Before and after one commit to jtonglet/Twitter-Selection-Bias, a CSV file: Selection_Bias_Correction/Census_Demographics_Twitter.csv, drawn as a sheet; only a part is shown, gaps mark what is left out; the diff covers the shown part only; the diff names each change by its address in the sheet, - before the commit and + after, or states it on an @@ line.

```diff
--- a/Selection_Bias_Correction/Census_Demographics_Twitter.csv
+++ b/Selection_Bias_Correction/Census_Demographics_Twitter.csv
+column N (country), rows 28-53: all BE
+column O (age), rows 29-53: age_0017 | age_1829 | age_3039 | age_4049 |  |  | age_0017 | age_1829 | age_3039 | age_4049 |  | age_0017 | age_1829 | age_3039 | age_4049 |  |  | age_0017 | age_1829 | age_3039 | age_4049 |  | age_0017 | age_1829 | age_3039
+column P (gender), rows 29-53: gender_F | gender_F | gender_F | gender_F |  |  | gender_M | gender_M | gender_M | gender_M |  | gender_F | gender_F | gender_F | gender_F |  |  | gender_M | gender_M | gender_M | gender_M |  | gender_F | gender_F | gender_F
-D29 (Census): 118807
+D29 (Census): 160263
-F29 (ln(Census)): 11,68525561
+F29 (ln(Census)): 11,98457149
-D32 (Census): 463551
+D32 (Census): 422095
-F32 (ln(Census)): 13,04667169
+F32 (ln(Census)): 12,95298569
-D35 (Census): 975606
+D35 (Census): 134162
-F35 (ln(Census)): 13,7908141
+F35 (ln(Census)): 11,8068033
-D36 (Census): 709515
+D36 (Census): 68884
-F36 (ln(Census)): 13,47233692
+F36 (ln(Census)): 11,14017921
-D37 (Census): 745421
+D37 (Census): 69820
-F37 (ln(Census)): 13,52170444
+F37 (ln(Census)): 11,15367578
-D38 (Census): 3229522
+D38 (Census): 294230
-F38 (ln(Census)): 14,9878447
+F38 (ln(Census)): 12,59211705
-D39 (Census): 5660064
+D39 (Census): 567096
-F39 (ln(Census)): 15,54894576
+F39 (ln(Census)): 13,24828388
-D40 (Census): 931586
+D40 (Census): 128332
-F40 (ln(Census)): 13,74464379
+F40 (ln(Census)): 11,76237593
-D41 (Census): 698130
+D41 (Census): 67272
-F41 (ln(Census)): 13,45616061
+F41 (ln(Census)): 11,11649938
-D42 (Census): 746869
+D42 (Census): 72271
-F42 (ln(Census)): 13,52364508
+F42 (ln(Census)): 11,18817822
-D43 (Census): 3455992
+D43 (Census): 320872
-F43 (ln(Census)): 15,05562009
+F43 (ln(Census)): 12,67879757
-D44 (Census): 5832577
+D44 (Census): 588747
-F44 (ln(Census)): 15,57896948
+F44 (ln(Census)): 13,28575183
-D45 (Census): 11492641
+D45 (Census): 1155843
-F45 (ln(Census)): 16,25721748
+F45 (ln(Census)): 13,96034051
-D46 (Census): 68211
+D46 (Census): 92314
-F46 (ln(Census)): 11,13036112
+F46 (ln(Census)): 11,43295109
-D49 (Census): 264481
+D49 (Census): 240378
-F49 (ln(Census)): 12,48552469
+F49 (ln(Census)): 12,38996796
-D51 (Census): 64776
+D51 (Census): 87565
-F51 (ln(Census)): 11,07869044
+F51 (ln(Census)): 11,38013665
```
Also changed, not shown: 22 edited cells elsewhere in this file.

---

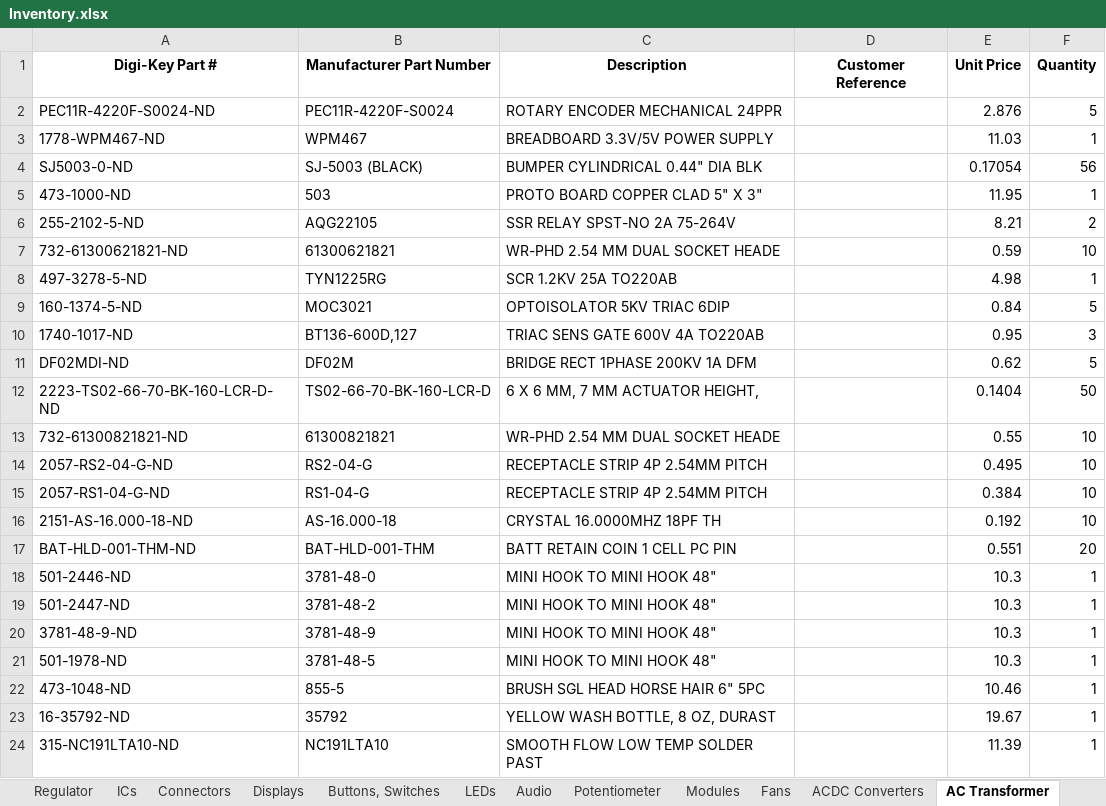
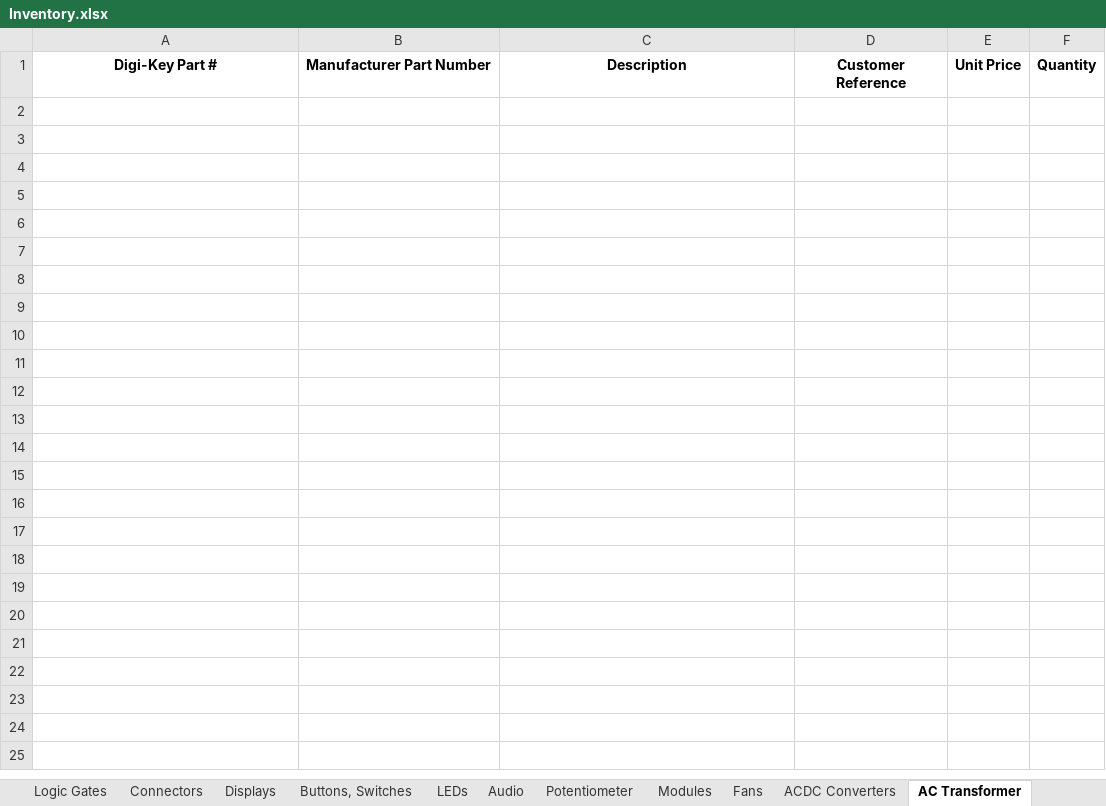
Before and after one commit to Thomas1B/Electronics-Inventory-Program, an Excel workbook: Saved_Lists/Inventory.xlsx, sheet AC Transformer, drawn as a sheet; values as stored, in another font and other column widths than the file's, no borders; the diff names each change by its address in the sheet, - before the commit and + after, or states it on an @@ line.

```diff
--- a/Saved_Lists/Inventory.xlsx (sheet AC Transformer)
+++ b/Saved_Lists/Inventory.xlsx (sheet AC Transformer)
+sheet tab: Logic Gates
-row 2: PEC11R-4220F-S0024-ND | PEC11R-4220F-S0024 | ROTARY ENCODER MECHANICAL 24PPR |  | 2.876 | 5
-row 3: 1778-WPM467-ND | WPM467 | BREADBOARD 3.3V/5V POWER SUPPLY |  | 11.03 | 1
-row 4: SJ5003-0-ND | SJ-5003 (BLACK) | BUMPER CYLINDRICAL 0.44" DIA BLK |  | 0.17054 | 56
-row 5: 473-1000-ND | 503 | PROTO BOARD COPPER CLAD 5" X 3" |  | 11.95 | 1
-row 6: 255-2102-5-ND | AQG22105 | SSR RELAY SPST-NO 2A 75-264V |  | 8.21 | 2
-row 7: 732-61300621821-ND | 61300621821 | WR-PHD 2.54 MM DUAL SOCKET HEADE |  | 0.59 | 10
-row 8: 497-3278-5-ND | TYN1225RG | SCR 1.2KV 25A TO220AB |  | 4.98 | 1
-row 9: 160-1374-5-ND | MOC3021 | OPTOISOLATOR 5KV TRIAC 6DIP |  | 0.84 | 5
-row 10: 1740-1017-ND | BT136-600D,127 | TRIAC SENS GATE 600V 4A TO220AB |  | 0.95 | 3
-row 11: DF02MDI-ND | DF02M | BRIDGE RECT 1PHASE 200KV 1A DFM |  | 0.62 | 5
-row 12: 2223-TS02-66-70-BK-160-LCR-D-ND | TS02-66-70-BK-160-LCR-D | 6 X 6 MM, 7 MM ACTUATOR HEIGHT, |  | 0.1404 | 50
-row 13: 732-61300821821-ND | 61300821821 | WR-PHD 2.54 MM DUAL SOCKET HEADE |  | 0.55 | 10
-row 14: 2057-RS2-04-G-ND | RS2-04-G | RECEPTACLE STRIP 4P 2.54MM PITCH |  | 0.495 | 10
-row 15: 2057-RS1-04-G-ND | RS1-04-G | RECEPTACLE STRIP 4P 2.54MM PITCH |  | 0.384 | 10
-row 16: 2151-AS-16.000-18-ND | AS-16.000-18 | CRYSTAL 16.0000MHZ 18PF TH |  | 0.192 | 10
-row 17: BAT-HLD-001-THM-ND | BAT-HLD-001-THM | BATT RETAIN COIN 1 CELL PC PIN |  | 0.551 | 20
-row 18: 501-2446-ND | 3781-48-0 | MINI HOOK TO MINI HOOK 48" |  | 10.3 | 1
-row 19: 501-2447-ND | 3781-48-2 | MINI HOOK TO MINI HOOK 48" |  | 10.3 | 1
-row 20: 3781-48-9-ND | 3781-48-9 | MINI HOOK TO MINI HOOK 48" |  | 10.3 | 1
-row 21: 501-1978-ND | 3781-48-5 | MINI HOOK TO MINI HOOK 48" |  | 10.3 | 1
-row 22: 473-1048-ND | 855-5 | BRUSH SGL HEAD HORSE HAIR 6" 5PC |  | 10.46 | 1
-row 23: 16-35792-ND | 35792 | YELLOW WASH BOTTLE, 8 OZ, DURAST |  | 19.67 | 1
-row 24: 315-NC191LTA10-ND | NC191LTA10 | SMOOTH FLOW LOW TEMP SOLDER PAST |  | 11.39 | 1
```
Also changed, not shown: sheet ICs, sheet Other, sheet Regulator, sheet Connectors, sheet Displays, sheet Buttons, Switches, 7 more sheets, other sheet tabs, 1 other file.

**Assignment**
Note which lines carry the word "HEADE" in the material, then copy each of them.

**Response to the task**
-row 7: 732-61300621821-ND | 61300621821 | WR-PHD 2.54 MM DUAL SOCKET HEADE |  | 0.59 | 10
-row 13: 732-61300821821-ND | 61300821821 | WR-PHD 2.54 MM DUAL SOCKET HEADE |  | 0.55 | 10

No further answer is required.